Start of Material provided

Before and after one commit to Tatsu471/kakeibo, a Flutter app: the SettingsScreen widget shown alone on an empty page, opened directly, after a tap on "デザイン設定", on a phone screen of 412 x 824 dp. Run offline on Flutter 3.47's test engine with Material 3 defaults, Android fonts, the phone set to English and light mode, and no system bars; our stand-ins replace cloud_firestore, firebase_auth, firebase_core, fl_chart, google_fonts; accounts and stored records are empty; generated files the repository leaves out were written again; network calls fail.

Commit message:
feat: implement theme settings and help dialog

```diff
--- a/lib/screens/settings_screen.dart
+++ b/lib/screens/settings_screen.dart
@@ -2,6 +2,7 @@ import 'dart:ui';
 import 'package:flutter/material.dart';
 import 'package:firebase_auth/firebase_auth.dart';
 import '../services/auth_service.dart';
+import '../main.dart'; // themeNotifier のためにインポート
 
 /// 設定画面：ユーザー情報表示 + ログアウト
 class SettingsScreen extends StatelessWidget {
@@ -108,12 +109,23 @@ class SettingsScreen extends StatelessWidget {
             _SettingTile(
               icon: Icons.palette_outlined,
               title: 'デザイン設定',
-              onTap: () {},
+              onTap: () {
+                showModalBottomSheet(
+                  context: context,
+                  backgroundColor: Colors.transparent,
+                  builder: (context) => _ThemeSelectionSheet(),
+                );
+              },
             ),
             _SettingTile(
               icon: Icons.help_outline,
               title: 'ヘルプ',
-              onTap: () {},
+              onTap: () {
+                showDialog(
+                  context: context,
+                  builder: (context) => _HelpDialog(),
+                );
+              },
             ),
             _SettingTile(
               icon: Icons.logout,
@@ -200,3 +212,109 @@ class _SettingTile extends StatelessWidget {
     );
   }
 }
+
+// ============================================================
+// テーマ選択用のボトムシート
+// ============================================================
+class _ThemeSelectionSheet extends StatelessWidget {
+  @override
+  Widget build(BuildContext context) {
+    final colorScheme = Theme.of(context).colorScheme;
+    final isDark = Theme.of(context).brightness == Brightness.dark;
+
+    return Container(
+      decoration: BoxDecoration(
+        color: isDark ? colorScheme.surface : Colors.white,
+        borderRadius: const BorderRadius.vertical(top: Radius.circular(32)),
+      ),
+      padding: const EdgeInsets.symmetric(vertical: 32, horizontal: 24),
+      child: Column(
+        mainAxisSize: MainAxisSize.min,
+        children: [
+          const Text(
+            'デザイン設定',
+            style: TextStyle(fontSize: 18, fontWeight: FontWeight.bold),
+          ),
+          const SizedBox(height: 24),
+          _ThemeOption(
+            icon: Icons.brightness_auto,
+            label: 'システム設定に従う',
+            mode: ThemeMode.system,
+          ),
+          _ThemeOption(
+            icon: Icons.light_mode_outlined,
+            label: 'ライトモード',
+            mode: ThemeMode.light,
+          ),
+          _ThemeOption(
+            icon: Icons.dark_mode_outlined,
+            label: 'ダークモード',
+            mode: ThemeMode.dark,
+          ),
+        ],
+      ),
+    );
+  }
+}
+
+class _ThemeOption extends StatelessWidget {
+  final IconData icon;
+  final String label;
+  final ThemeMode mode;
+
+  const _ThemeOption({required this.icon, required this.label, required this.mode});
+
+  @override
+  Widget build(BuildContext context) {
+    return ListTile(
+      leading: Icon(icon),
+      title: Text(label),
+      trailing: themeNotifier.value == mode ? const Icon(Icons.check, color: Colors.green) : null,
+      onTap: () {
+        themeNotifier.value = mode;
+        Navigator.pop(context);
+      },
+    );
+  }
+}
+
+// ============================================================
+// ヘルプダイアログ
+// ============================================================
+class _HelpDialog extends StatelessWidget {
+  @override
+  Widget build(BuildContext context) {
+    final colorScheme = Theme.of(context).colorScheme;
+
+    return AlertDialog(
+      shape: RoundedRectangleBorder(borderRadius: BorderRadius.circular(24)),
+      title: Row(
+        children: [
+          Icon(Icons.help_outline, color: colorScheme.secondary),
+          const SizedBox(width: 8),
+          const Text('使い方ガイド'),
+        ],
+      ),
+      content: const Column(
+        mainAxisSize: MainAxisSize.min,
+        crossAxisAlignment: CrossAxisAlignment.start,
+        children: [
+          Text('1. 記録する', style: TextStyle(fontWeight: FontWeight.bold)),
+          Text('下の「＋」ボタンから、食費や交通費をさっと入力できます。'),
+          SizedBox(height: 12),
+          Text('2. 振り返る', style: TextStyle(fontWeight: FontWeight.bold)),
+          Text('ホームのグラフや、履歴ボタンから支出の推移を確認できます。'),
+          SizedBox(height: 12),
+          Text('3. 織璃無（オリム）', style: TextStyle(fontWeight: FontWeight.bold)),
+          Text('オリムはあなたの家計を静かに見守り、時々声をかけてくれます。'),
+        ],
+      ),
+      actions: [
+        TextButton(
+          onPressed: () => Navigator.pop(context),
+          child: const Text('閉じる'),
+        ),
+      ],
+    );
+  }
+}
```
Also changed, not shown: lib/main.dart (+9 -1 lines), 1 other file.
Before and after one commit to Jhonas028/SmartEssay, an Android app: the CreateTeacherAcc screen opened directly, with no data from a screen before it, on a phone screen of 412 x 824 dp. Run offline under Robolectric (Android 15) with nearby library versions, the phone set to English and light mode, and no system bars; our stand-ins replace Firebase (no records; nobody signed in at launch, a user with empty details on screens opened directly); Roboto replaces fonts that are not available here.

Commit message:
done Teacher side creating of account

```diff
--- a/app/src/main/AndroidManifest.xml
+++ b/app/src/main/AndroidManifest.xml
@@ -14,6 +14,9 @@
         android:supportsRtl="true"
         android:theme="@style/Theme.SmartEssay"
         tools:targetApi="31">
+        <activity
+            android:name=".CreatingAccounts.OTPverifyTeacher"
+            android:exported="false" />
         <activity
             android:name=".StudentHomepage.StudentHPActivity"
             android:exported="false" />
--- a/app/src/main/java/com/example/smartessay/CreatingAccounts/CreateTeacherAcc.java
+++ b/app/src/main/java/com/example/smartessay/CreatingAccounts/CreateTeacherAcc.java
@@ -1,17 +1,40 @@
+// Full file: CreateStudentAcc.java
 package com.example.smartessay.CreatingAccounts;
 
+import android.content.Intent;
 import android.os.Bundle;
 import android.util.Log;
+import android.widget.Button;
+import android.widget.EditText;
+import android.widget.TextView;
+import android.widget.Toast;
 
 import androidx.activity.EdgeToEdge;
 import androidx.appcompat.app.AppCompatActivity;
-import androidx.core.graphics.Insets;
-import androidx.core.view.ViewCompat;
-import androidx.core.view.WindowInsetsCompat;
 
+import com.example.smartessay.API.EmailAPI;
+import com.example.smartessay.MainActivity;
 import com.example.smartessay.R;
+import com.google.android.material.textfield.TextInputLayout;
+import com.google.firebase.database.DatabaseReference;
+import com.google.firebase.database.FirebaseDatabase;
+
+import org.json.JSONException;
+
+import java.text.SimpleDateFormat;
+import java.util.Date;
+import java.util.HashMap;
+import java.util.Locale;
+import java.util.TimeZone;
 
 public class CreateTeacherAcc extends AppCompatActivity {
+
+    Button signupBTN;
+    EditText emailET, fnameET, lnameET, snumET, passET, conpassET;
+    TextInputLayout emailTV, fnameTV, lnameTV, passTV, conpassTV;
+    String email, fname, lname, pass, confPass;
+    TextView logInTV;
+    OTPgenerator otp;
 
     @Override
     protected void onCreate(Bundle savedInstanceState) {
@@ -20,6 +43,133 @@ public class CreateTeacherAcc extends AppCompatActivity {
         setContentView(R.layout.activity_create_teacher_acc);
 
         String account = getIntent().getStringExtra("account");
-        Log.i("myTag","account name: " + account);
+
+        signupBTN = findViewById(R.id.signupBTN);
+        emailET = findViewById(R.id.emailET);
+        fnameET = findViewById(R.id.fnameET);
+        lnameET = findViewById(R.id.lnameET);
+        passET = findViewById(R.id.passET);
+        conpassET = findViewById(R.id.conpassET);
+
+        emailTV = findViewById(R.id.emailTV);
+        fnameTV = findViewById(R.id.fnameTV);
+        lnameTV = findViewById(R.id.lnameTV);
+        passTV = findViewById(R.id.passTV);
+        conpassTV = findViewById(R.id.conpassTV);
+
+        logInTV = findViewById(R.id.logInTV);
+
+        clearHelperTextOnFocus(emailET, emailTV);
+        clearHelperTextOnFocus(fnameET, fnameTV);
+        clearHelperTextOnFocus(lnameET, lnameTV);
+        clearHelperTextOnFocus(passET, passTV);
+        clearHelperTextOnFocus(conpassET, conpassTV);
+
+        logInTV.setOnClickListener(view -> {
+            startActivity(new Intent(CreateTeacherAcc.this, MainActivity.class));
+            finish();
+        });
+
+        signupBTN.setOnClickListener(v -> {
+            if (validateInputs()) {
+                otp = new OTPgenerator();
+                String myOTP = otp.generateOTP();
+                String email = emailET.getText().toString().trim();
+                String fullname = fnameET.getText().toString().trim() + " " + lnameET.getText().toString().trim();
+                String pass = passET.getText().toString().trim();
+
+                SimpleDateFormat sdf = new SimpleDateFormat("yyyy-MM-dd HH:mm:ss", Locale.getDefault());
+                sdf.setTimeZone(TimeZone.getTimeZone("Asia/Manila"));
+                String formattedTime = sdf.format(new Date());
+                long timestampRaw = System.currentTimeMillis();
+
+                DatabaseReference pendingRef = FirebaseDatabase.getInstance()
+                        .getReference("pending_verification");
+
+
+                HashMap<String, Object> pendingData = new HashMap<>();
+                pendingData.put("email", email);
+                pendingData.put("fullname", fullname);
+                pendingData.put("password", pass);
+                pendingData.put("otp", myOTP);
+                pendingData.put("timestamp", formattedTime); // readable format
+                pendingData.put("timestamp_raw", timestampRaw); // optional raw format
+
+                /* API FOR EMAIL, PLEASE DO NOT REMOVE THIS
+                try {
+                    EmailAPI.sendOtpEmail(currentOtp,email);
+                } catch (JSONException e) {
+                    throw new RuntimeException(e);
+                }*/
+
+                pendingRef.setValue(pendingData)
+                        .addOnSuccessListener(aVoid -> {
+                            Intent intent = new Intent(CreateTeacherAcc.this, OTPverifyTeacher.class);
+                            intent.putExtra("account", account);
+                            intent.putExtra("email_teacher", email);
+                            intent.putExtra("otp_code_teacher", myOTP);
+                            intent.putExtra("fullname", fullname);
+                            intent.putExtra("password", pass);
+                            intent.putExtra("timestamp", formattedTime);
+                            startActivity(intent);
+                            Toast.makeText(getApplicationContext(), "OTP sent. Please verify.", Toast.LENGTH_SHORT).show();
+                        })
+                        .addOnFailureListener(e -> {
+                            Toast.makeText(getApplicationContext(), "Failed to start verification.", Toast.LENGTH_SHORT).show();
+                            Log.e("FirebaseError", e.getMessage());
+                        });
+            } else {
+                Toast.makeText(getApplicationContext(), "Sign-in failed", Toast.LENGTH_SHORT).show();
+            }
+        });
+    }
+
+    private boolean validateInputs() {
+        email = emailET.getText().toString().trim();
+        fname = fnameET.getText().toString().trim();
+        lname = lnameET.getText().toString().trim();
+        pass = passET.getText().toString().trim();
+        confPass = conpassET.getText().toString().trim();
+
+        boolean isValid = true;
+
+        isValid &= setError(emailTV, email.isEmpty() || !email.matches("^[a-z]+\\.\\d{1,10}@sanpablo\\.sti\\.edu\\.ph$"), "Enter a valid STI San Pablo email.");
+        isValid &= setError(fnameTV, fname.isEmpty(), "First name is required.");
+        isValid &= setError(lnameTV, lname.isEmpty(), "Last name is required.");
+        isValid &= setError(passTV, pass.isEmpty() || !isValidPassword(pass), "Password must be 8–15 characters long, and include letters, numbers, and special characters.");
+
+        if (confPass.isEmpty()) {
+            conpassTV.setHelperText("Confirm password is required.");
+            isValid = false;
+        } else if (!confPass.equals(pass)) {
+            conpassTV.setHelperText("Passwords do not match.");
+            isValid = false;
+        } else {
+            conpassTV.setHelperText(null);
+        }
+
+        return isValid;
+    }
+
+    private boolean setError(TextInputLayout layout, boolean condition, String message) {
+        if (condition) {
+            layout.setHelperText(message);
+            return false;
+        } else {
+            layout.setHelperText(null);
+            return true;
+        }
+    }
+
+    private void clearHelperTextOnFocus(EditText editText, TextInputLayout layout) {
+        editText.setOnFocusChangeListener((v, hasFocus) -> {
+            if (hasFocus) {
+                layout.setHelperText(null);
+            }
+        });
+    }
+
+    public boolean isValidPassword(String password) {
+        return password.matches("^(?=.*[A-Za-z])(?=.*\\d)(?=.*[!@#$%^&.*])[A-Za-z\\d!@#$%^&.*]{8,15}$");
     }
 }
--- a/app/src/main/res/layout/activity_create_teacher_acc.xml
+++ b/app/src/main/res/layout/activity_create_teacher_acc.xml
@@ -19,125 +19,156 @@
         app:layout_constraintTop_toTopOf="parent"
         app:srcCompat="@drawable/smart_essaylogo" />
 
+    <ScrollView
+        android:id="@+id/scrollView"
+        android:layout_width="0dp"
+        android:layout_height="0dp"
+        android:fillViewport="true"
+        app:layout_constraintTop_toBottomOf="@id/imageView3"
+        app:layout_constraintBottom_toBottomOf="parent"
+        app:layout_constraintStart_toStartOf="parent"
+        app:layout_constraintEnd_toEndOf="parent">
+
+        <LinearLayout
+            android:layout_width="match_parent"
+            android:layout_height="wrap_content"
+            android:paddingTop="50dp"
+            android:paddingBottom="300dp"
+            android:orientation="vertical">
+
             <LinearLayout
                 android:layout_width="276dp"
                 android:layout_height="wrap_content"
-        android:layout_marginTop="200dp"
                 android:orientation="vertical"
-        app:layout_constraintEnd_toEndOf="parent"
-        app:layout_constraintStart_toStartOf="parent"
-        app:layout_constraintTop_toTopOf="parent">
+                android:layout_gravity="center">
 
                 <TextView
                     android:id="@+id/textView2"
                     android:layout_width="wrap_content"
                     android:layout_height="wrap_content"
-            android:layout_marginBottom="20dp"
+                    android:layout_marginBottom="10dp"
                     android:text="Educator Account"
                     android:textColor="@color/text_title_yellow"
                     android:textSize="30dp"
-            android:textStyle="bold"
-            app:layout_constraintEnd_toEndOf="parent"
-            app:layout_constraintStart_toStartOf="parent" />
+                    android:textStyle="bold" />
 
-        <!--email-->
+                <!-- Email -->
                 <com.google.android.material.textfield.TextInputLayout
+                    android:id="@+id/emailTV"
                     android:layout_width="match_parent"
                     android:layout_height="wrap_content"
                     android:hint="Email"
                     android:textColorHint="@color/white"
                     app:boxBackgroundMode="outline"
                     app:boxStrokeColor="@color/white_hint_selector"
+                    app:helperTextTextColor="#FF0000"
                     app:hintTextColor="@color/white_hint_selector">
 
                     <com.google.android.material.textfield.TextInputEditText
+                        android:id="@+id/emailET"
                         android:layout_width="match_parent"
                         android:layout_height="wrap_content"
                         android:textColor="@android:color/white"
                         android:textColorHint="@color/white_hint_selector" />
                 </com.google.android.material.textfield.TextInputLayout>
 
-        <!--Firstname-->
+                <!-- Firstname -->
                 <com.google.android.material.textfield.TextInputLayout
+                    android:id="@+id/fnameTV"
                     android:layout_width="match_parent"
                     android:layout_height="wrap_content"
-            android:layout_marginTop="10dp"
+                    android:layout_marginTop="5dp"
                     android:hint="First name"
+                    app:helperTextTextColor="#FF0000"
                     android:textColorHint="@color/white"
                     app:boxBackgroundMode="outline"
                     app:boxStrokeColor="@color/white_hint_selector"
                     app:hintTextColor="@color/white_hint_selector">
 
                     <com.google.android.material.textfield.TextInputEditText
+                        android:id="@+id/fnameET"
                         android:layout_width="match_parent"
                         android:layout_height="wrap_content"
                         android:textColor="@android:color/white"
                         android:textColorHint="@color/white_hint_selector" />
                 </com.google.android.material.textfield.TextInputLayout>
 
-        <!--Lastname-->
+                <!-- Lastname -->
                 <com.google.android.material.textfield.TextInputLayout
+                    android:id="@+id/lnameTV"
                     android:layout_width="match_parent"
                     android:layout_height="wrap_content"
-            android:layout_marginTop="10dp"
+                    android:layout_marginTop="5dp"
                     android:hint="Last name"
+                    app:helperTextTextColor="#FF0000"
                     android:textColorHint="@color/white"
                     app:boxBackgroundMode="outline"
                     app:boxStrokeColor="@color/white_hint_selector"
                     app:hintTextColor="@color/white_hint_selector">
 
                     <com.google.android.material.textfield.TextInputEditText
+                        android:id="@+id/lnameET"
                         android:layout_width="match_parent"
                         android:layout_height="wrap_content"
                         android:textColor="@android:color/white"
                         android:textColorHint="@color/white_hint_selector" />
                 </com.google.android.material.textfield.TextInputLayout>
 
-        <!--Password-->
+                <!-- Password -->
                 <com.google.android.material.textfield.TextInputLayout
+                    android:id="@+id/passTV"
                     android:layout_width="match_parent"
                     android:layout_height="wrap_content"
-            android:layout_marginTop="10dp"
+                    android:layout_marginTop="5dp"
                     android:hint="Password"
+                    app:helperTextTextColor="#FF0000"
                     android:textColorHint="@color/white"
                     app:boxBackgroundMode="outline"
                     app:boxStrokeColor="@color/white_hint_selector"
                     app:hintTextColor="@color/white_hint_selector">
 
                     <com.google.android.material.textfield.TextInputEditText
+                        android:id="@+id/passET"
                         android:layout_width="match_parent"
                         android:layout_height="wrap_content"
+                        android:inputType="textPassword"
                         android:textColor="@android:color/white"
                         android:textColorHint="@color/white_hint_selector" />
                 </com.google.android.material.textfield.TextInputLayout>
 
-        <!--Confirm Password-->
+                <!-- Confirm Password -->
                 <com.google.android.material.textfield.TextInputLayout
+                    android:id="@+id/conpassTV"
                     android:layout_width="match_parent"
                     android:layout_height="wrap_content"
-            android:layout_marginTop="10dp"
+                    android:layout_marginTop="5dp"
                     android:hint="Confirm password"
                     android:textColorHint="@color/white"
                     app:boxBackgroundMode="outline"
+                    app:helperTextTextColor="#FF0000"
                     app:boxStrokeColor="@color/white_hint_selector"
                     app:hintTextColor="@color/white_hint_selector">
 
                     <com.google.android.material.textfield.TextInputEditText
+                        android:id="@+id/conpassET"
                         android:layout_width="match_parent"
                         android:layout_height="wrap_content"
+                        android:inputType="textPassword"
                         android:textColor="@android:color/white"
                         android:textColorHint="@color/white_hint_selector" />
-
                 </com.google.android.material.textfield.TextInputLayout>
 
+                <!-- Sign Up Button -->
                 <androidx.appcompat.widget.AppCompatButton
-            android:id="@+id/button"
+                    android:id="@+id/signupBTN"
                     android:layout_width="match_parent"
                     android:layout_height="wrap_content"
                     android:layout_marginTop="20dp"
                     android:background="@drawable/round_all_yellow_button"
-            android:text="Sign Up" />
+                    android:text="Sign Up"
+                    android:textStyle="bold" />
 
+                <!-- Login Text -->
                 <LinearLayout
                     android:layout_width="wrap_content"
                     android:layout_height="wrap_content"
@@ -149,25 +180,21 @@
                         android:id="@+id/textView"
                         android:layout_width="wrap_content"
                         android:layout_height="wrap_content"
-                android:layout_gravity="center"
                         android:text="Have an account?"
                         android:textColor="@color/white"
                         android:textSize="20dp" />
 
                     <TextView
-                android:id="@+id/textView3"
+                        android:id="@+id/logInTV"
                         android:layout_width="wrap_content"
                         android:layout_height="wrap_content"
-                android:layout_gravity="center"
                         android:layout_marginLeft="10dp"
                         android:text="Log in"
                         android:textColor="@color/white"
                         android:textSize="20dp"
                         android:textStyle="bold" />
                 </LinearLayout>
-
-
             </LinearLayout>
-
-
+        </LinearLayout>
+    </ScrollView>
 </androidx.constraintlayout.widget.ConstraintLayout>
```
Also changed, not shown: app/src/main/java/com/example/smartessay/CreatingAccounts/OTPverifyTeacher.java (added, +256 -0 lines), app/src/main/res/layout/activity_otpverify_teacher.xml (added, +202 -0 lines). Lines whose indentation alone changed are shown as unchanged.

End of Material provided

**Description of the task**
Every line in the data that holds the string "conpassTV" should be copied.

**Answer section**
+    TextInputLayout emailTV, fnameTV, lnameTV, passTV, conpassTV;
+        conpassTV = findViewById(R.id.conpassTV);
+        clearHelperTextOnFocus(conpassET, conpassTV);
+            conpassTV.setHelperText("Confirm password is required.");
+            conpassTV.setHelperText("Passwords do not match.");
+            conpassTV.setHelperText(null);
+                    android:id="@+id/conpassTV"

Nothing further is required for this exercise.